Word for word, restate the records from their first line through the line with "className='flex justify-center items-center'>", both ends included; omit each picture.

(Records from a collection)
——

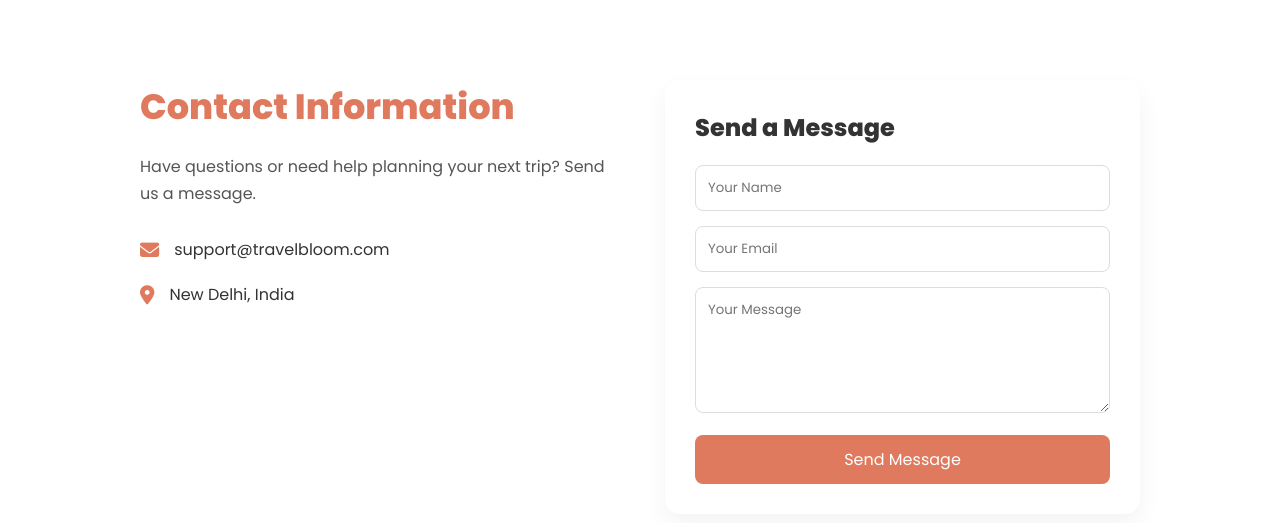
Repository: LatikaAdhikari064/TravelBloom_Project
Page: contact.html
The author's editor kept a copy of each file at every save. The page is drawn from the files as they stood at one save, then again after the next save.
The browser window is 1280 px wide. The pictures show the whole page.

Above is the page before, as saved 2026-01-08 20:59:15.

After the next save:
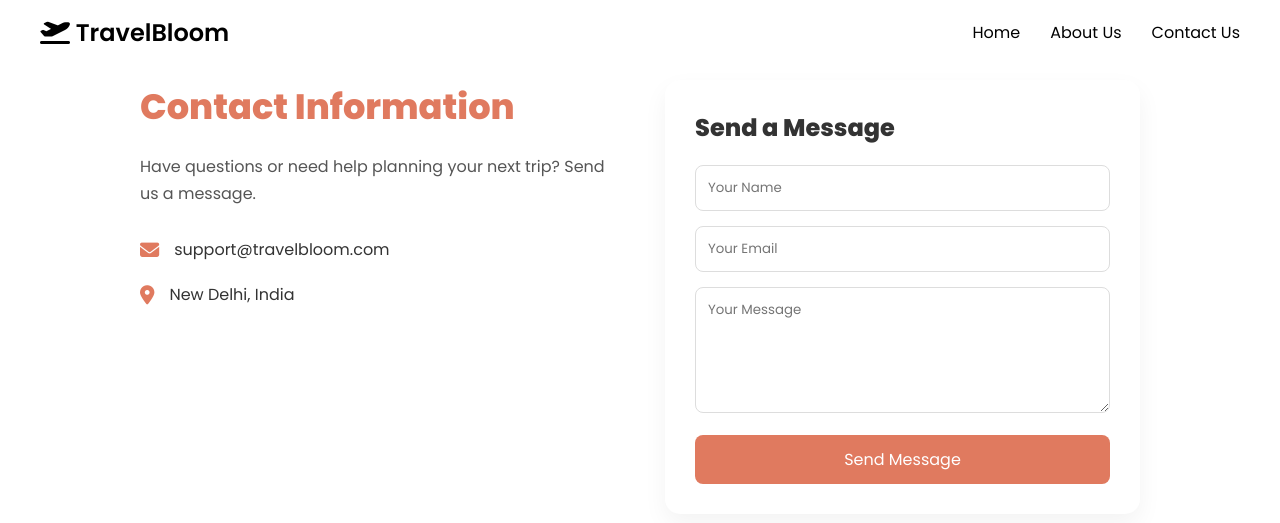
Saved 13 s later.
--- a/contact.css
+++ b/contact.css
@@ -23,7 +23,7 @@
 .logo {
     font-size: 1.5rem;
     font-weight: 600;
-    color: white;
+    color: rgb(0, 0, 0);
 }
 
 .nav-links {
@@ -34,7 +34,7 @@
 
 .nav-links a {
     text-decoration: none;
-    color: white;
+    color: rgb(0, 0, 0);
     font-weight: 400;
     transition: color 0.3s;
 }
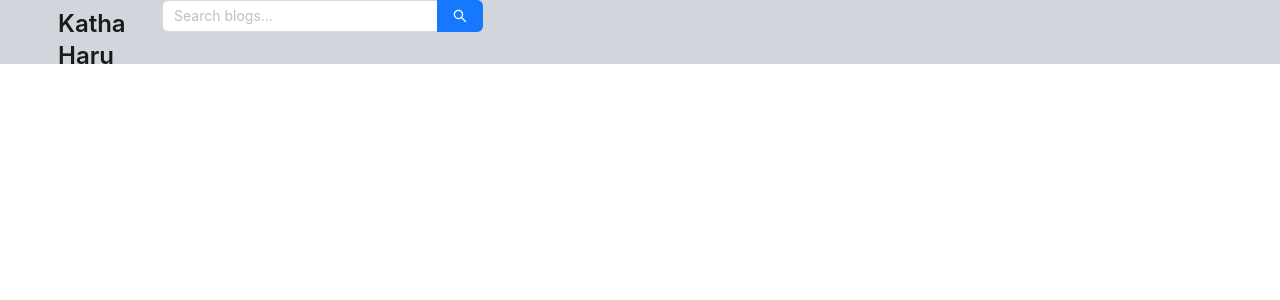
Repository: amich10/Blog_Frontend
Page: /user
An editor plug-in stored every save of this project. The page is shown before and after the next save, followed by the edit.
The browser window is 1280 px wide. The pictures show the whole page.
The project was rebuilt for these pictures with package versions that can differ from the ones it lists, and the page was loaded fresh each time. Also part of the build but not shown: vite.config.ts, src/pages/category/admin.category.tsx, src/services/user.service.tsx, src/pages/users/admin.user.list.tsx, src/components/input.component.tsx, src/pages/users/admin.adduser.tsx, src/pages/users/admin.user.edit.tsx, src/pages/category/add.category.tsx and 5 more.

Above is the page before, as saved 2025-04-25 12:10:02.

After the next save:
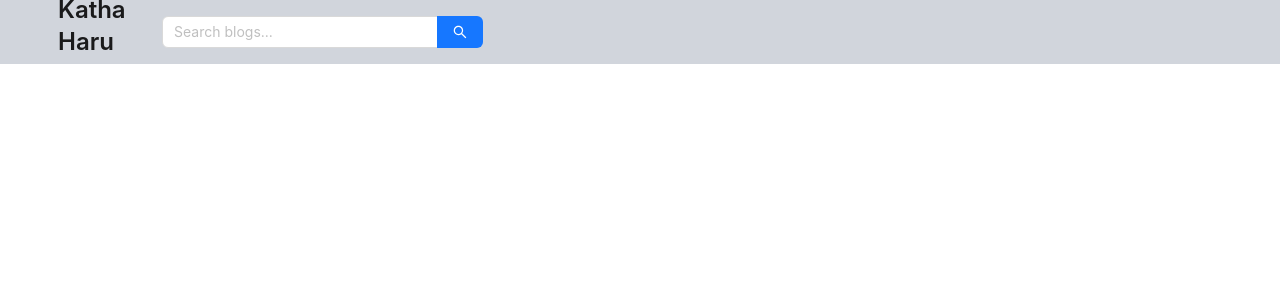
Saved 4 s later.
--- a/src/pages/user role/home page/user.header.tsx
+++ b/src/pages/user role/home page/user.header.tsx
@@ -8,7 +8,7 @@
   return (
     <>
     <Layout.Header className=' flex bg-gray-300! '>
-        <div className='flex justify-center items-cente'>
+        <div className='flex justify-center items-center'>
           <Typography.Title level={3} className='p-2 font-serif '>Katha Haru</Typography.Title>
           <Input.Search placeholder="Search blogs..." enterButton />
         </div>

——

# Response to the exercise
Repository: LatikaAdhikari064/TravelBloom_Project
Page: contact.html
The author's editor kept a copy of each file at every save. The page is drawn from the files as they stood at one save, then again after the next save.
The browser window is 1280 px wide. The pictures show the whole page.

Above is the page before, as saved 2026-01-08 20:59:15.

After the next save:
Saved 13 s later.
--- a/contact.css
+++ b/contact.css
@@ -23,7 +23,7 @@
 .logo {
     font-size: 1.5rem;
     font-weight: 600;
-    color: white;
+    color: rgb(0, 0, 0);
 }
 
 .nav-links {
@@ -34,7 +34,7 @@
 
 .nav-links a {
     text-decoration: none;
-    color: white;
+    color: rgb(0, 0, 0);
     font-weight: 400;
     transition: color 0.3s;
 }
Repository: amich10/Blog_Frontend
Page: /user
An editor plug-in stored every save of this project. The page is shown before and after the next save, followed by the edit.
The browser window is 1280 px wide. The pictures show the whole page.
The project was rebuilt for these pictures with package versions that can differ from the ones it lists, and the page was loaded fresh each time. Also part of the build but not shown: vite.config.ts, src/pages/category/admin.category.tsx, src/services/user.service.tsx, src/pages/users/admin.user.list.tsx, src/components/input.component.tsx, src/pages/users/admin.adduser.tsx, src/pages/users/admin.user.edit.tsx, src/pages/category/add.category.tsx and 5 more.

Above is the page before, as saved 2025-04-25 12:10:02.

After the next save:
Saved 4 s later.
--- a/src/pages/user role/home page/user.header.tsx
+++ b/src/pages/user role/home page/user.header.tsx
@@ -8,7 +8,7 @@
   return (
     <>
     <Layout.Header className=' flex bg-gray-300! '>
-        <div className='flex justify-center items-cente'>
+        <div className='flex justify-center items-center'>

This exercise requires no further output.